the room is quiet, the air is still

I’ve been questioning whether to post this. But this poem, these words, helped me get through some of the most difficult days last year. They helped me stand and claim my place, they gave me hope, and helped me honour one of the most important people in my life. I’m thankful for everything I’ve learnt during all the writing I’ve done over the last few years. It gave me the ability to compose something meaningful, expressive and true to myself.

My father died in August last year. I wrote this the day after, writing into the depth of night until it was finished.

I wanted to say something at his funeral, but had so little time to prepare. So I drew from a couple of earlier pieces just to get started, then continued to create something new and special just for him.

When it came time to read it at the funeral the next day, I shifted from feeling nervous, to feeling strangely calm and almost confident. I could feel the silence in the room, the quiet attention. It was afterwards when the hearse drove away that I felt that falling feeling, the sense that you could collapse onto your knees and wail. Perhaps if I was somewhere else on my own, I would have done just that, pressed my hands down flat and keened into the earth. But the concrete entrance to the funeral home wasn’t the right place.

I keep having this sense that there is some symbolic ritual that needs to take place. I don’t know what it is, and it hasn’t happened yet. I thought there might be a sign, something that would suggest what I need to do. Perhaps a dream, but in fact, I lost the ability to dream for months. They’re back now, but he hasn’t appeared.

I’m thinking that I need to stop waiting for a sign. He came to me once, many years ago, and I treasure the fact that he re-entered my life. Perhaps this time, I need to come to him, find him somewhere in the bush, in a river, in a garden. I’ll speak to him and thank him for his love. Perhaps then he will visit in a dream, perhaps he needs to feel invited.


Inspiration Map

My first attempt at an “Inspiration Map”.

I first saw one of these created by @shewhois on instagram and thought it was a great idea 🙂

From top left:

  • creative souls, David Bowie
  • the wild green world
  • strong women, Frida Kahlo
  • myths/archetypes, Jean Shinoda Bolen
  • colour
  • memories, dreams
  • symbolism, fauvism, Marc Chagall
  • spiritual thinkers, John O’Donohue, Anam Cara
  • details and patterns.

And just today I learned of the sad loss of Marion Woodman – she belongs in more than one of my nine squares.

finding peacefulness

Some days I get home and my head is spinning with people I’ve met, notes I need to write up, extra unexpected tasks suddenly announced – things to do – things to do – and never enough time. 

Today was one of those days – and I could feel anger rising in response to feeling overwhelmed – that’s a good thing for me – I used to just get lost in the overwhelming. 

But anger is not something I like to feel – so – I took my camera and walked outside into my overgrown garden – trusting there will always be something there to help me calm and quietly breathe. 

This beauty looked up at me – pale and peaceful in the twilight. 

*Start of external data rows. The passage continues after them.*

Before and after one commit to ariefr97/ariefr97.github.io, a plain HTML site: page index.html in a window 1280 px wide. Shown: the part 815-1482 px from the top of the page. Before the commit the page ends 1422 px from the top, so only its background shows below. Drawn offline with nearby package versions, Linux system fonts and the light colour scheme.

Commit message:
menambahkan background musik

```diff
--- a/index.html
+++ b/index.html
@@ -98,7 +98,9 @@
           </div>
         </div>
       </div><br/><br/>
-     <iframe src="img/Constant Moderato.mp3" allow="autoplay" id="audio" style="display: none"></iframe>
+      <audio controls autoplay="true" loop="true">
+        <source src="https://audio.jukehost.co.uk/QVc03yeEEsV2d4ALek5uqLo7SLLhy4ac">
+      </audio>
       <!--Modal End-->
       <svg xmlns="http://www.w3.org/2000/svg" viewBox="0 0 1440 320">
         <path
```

Is there really anything to worry about – nothing that won’t wait til tomorrow – for now – I will lose myself in amongst the petals and dream. 


3 day quote challenge : Day Two

So – just disrupting the challenge here – knowing I’ll be busy tomorrow – hence two quotes in one day 😉

Day Two

from the poem “The Thought Fox” – by Ted Hughes (from his first collection “The Hawk in the Rain”, 1957).

Till, with a sudden sharp hot stink of fox
It enters the dark hole of the head.
The window is starless still; the clock ticks,
The page is printed.

The fox as a metaphor for the imaginative process. This last stanza – the moment when the poem itself is written. I’ve always loved this poem, and I think it has informed my own strong affinity for metaphor.

I’ve always thought of the fox in both a literal and metaphoric sense. As alive, as real, something the poet may have seen as he looked out into the dark night, and at the same time, visualised it as the poetic imagination, the creative energy that wakens when the poet seeks to begin a piece of writing. The vital imaginative energy of the fox enters the poet’s mind. The fox representing something wild and dark and mysterious, a tentative essence that cautiously moves closer until it chooses to enter the poet’s head.

This metaphor represents the idea that the poem comes from somewhere beyond the poet, some kind of mystic, supernatural inspiration. Poetry, any kind or writing, is also a lot of really hard work, it takes a conscious effort on the part of the writer. If we waited for inspiration to walk out of the night, we may never bring anything on to the page. I think that writing is a balance of the two.

What I find even more interesting is Ted Hughes’ description of how a fox came to him in a dream. He was struggling over an essay and finding it impossible to write. When he finally slept, he dreamt of a large fox that walked upright, its fur burnt, as if it had walked through fire. It placed a bloody paw on his paper and said “Stop this – you are destroying us”.

I wonder who was meant by “us” – his unwritten poems perhaps?

Fox as real living creature, poetic metaphor and Jungian dream symbol. Something to investigate…